You need one pair of matching primary wing feathers, that's the front longest feathers from a ducks wing, one feather from each wing. I suggest a mallard duck wings for starters as they are easy to work with compared to some other feathers. The reason for a matching pair is so that our flies wings will naturally curve away from each other, as the feathers do below to create a nice pair of wings

With a sharp pair of scissors cut a wing slip from each feather, from the same part of the feather so that they'll be the same length.

Bind a hook with the thread, leaving it hanging down at the point where you want to tie in the slips. Align the slips carefully on top of each other and then grip between your forefinger and thumb of your left hand. Note the position of the thread below, far enough back to allow for room to later tie off the hackle

Measure the approximate length of the wings against the hook, with the front of the slips/wings facing downwards as shown, while holding in place, swap the grip to your right hand, gripping between thumb and fore finger as shown in the next picture. This will hold the slips in place and stops them from moving as you tie them in.

This is the tricky bit. Lift the thread straight up between thumb and wing slip. (I couldn't photograph this, don't have enough hands!) We lift the thread up then take it straight back down the other side between wing slip and fore finger, but don't tighten yet, then back up between thumb and slip again.

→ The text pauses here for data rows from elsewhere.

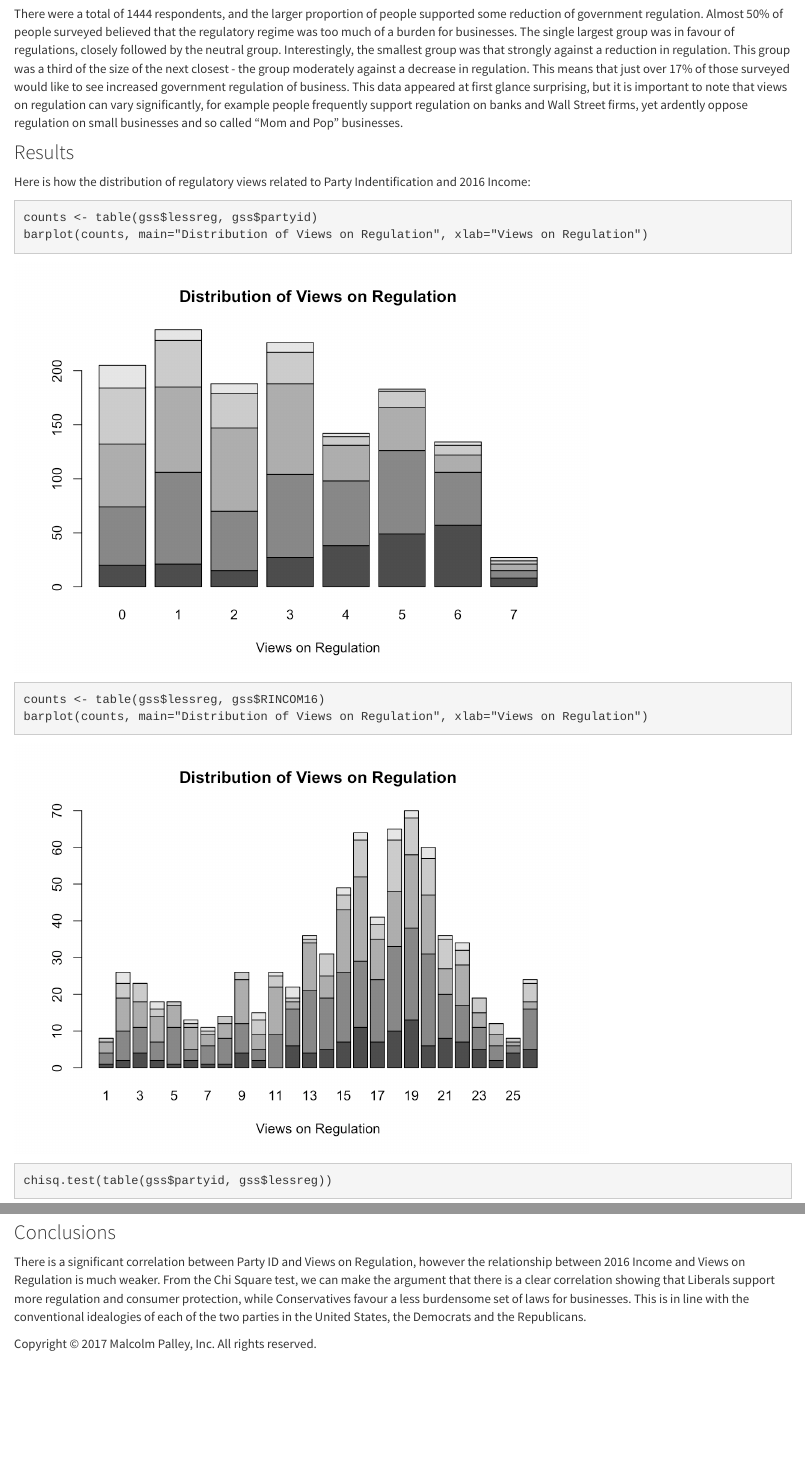
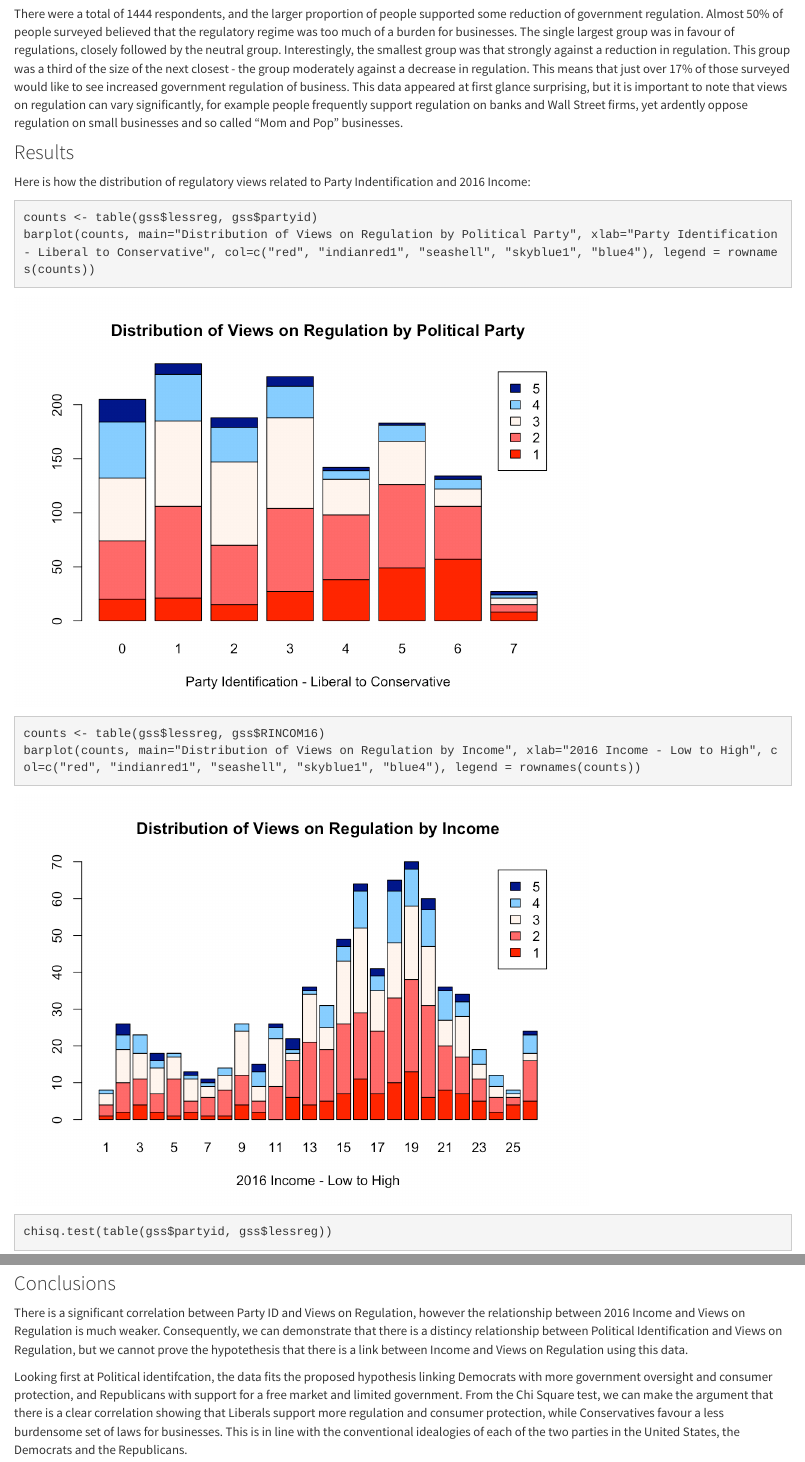
Before and after one commit to mfpalley/mfpalley.github.io, an R Markdown document (project.Rmd): the page in a window 1100 px wide, from 1150 px down, and a second part further down, joined at a grey line. The pictures show the output file project.html that the author committed with the source, opened offline; library style sheets and scripts come from the installed R packages.

Commit message:
Commit 13

````diff
--- a/project.Rmd
+++ b/project.Rmd
@@ -52,12 +52,12 @@ Here is how the distribution of regulatory views related to Party Indentificatio
 
 ```{r}
 counts <- table(gss$lessreg, gss$partyid)
-barplot(counts, main="Distribution of Views on Regulation", xlab="Views on Regulation")
+barplot(counts, main="Distribution of Views on Regulation by Political Party", xlab="Party Identification - Liberal to Conservative", col=c("red", "indianred1", "seashell", "skyblue1", "blue4"), legend = rownames(counts))
 ```
 
 ```{r}
 counts <- table(gss$lessreg, gss$RINCOM16)
-barplot(counts, main="Distribution of Views on Regulation", xlab="Views on Regulation")
+barplot(counts, main="Distribution of Views on Regulation by Income", xlab="2016 Income - Low to High", col=c("red", "indianred1", "seashell", "skyblue1", "blue4"), legend = rownames(counts))
 ```
 
 
@@ -83,4 +83,6 @@ plot(RINCOM16 ~ lessreg, data = gss)
 
 ###Conclusions
 
-There is a significant correlation between Party ID and Views on Regulation, however the relationship between 2016 Income and Views on Regulation is much weaker. From the Chi Square test, we can make the argument that there is a clear correlation showing that Liberals support more regulation and consumer protection, while Conservatives favour a less burdensome set of laws for businesses. This is in line with the conventional idealogies of each of the two parties in the United States, the Democrats and the Republicans.
+There is a significant correlation between Party ID and Views on Regulation, however the relationship between 2016 Income and Views on Regulation is much weaker. Consequently, we can demonstrate that there is a distincy relationship between Political Identification and Views on Regulation, but we cannot prove the hypotethesis that there is a link between Income and Views on Regulation using this data.
+
+Looking first at Political identifcation, the data fits the proposed hypothesis linking Democrats with more government oversight and consumer protection, and Republicans with support for a free market and limited government. From the Chi Square test, we can make the argument that there is a clear correlation showing that Liberals support more regulation and consumer protection, while Conservatives favour a less burdensome set of laws for businesses. This is in line with the conventional idealogies of each of the two parties in the United States, the Democrats and the Republicans.
````
Also changed, not shown: project.html, project_files/figure-html/unnamed-chunk-4-1.png, project_files/figure-html/unnamed-chunk-5-1.png.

Now holding the wing slips firmly, pull up on the thread to tighten and pull the slips firmly against the hook in a smooth movement.

The end result should be something like the above, (in the above I have got the slips tied in a little to close to the center of the hook, need more practice.) You can tie the slips in a bit more, but don't come forward past the first wind of thread as that will affect how the slips look, then trim the ends off.

Next step is to grip the slips firmly and lift them up vertically. (actually it's best not to let go of them in the first place) Pull firmly upwards and wrap the thread several times around the base of the wing slips. This secures them in an upright position without damaging them. You can then release your grip, the slips may remain stuck together so gently separate them. You can then spread them further as desired using a figure of eight pattern between the two slips

And this is the result. A little glue around the base will give more strength. Note there is plenty of room in front of the slips for the hackle and to tie off. They do take practice, and they don't all turn out perfectly.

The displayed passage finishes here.